I say somewhat since era of main use is more important than initial year of release.
I was surprised not to see two things about Common Lisp: Symbolics's Genera UI for software engineering, and the modern Paredit editor methodology for Lisps.
It does show SK8, which, although it's not obvious from looking at it, was a Lisp environment.
It was implemented in Common Lisp--specifically Macintosh Common Lisp, which is the direct ancestor of Clozure Common Lisp--on the pre-OSX Mac system. That's sort of obvious if you look at the menubar in Slide 7.
The ScriptEditor shows a snippet of SK8Script, which was the first working implementation of AppleScript. SK8 compiled SK8Script to Common Lisp, and thence to native code. The runtime underneath was Macintosh Common Lisp, and you could open a Lisp listener window or editor window if you wanted, and work directly in Lisp.
The funny-looking window design has a practical purpose: it doesn't look like any other widely-used window design, which means that when you used SK8 to create a Mac application, the SK8 tools always looked distinct from all of the application windows that were under development.
The funny-looking windows are notable in another way: their non-rectangular outlines required a custom code resource (a WDEF), which you could write in Lisp with MCL.
As with all of the other environments illustrated in these slides, there are lots of details that are not obvious from the image. This sample screen shows someone in the middle of constructing a working giant scrollbar by snapping together boxes and arrows and editing scripts attached to them.
SK8 was very direct-manipulation-oriented. You could do a lot of stuff by dragging objects onto the screen, snapping them together, and opening inspectors to edit visual properties, event-handlers, and attached behaviors. You could grab an arbitrary screen object and drop it into a message box to get an expression that, when evaluated, yielded a reference to the dropped object.
It did a lot with containment--for example, you could put objects on the screen by adding them to a container called the Stage, and there was a containment hierarchy that routed events to handlers. The model was extremely flexible; for example, you can see in the Script Editor that the programmer wants an event to set the fillcolor of rj1 to green, but Dave Yost (one of the SK8 authors) used to like to demonstrate setting the fillcolor to a Clint Eastwood movie, which would then begin playing in the background of the targeted object.
I haven't downloaded it and looked at it.
One of the slides at that URL has Dave Yost's Clint Eastwood fillColor displayed in it. :-)

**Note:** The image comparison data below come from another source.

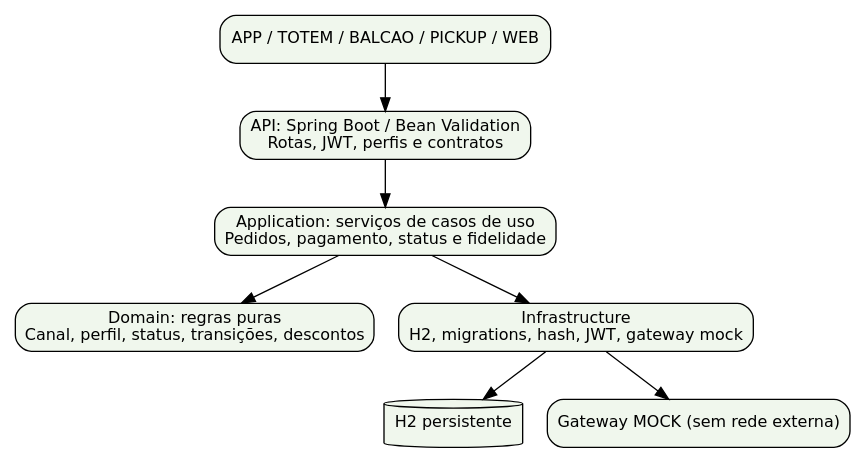
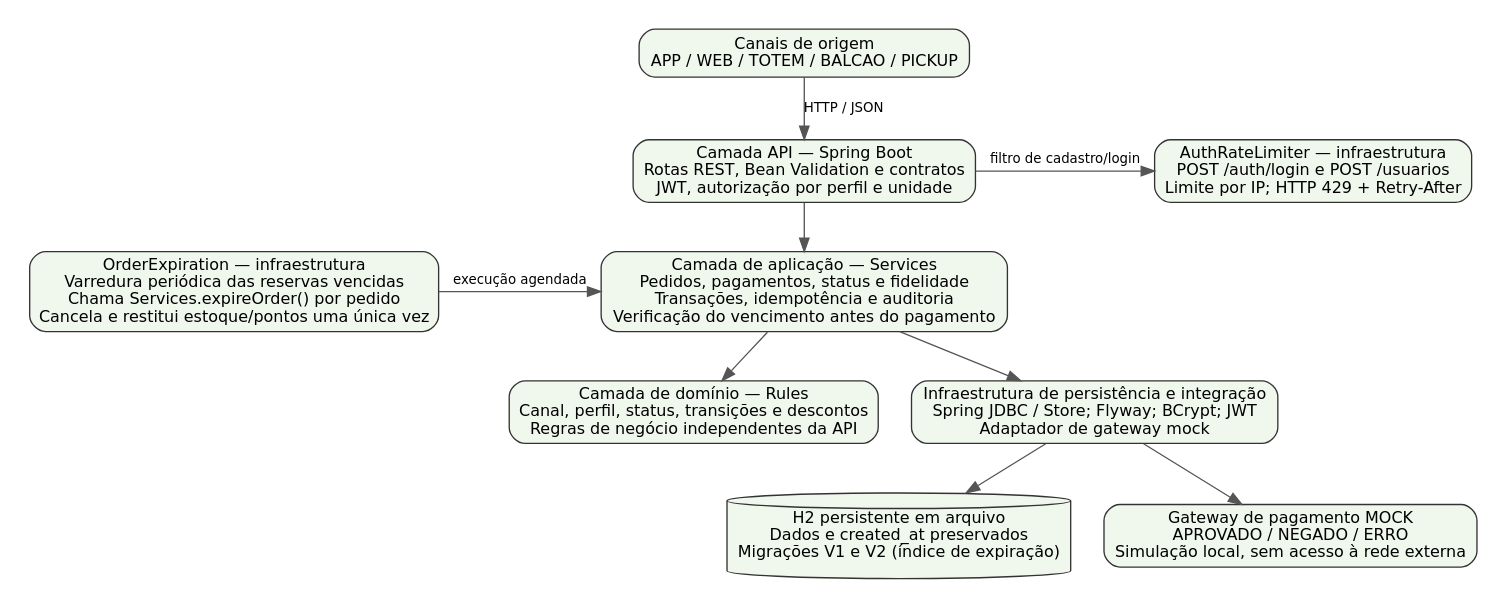
Before and after one commit to jefersonrivaldo/raizes-do-nordeste: the diagram in docs/diagramas/arquitetura.dot, drawn with Graphviz. The commit also changed 20 other files, not shown here.

```diff
--- a/docs/diagramas/arquitetura.dot
+++ b/docs/diagramas/arquitetura.dot
@@ -1,11 +1,26 @@
 digraph Arquitetura {
- graph [rankdir=TB,bgcolor="white"]; node [shape=box,fontname="DejaVu Sans",fontsize=12,style="rounded,filled",fillcolor="#f0f7ed"];
- canais [label="APP / TOTEM / BALCAO / PICKUP / WEB"];
- api [label="API: Spring Boot / Bean Validation\nRotas, JWT, perfis e contratos"];
- application [label="Application: serviços de casos de uso\nPedidos, pagamento, status e fidelidade"];
- domain [label="Domain: regras puras\nCanal, perfil, status, transições, descontos"];
- infra [label="Infrastructure\nH2, migrations, hash, JWT, gateway mock"];
- db [shape=cylinder,label="H2 persistente"];
- gateway [label="Gateway MOCK (sem rede externa)"];
- canais -> api;api -> application;application -> domain;application -> infra;infra -> db;infra -> gateway;
+  graph [rankdir=TB, bgcolor="white", pad=0.2, nodesep=0.35, ranksep=0.5];
+  node [shape=box, fontname="DejaVu Sans", fontsize=12, style="rounded,filled", fillcolor="#f0f7ed", color="#333333"];
+  edge [fontname="DejaVu Sans", fontsize=10, color="#555555"];
+  canais [label="Canais de origem\nAPP / WEB / TOTEM / BALCAO / PICKUP"];
+  api [label="Camada API — Spring Boot\nRotas REST, Bean Validation e contratos\nJWT, autorização por perfil e unidade"];
+  limiter [label="AuthRateLimiter — infraestrutura\nPOST /auth/login e POST /usuarios\nLimite por IP; HTTP 429 + Retry-After"];
+  application [label="Camada de aplicação — Services\nPedidos, pagamentos, status e fidelidade\nTransações, idempotência e auditoria\nVerificação do vencimento antes do pagamento"];
+  expiration [label="OrderExpiration — infraestrutura\nVarredura periódica das reservas vencidas\nChama Services.expireOrder() por pedido\nCancela e restitui estoque/pontos uma única vez"];
+  domain [label="Camada de domínio — Rules\nCanal, perfil, status, transições e descontos\nRegras de negócio independentes da API"];
+  infra [label="Infraestrutura de persistência e integração\nSpring JDBC / Store; Flyway; BCrypt; JWT\nAdaptador de gateway mock"];
+  db [shape=cylinder, style=filled, label="H2 persistente em arquivo\nDados e created_at preservados\nMigrações V1 e V2 (índice de expiração)"];
+  gateway [label="Gateway de pagamento MOCK\nAPROVADO / NEGADO / ERRO\nSimulação local, sem acesso à rede externa"];
+  canais -> api [label="HTTP / JSON"];
+  api -> limiter [label="filtro de cadastro/login"];
+  api -> application;
+  expiration -> application [label="execução agendada"];
+  application -> domain;
+  application -> infra;
+  infra -> db;
+  infra -> gateway;
+  {rank=same; api; limiter;}
+  {rank=same; application; expiration;}
+  {rank=same; domain; infra;}
+  {rank=same; db; gateway;}
 }
```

I think you can run it as long as you have a PPC machine. Perhaps one of the Mac OS emulators that emulates the PPC could do it, too, if you had the ROM files.
In case you're not familiar with ROM files, the old Mac OS, before OSX, was not really an operating system in the usual sense; it was really a large subroutine library, the bulk of which was burned into ROMs in Apple hardware. Emulators for the old Mac OS need to have working copies of the contents of those ROMs in order to run the Mac OS. ROM files are a little bit inconvenient to come by unless you have an old working Mac and a tool for copying the ROMs.
Way back in 2004 I proposed an open-source project to build a new SK8-like environment, and even got buy-in from some of the original developers and users of SK8. Then I got terribly sick and didn't work on anything at all for a couple of years. When I finally began to work again, it was with a lot less energy and ambition than I'd had before.
If you want to build it you'll need a working copy of MCL and a PPC mac. The requirements may be slightly narrower than that. SK8 had some low-level bits that might rely on some details of the Mac System version or hardware. I don't rememberenough of the details anymore, but you might need to try a few different PPC models and system versions. System 7 or 8 is probably a decent bet, as is any mac hardware that was shipped with it.
borland turbo range?
Trying to build a better programming environment and platform for algorithmic trading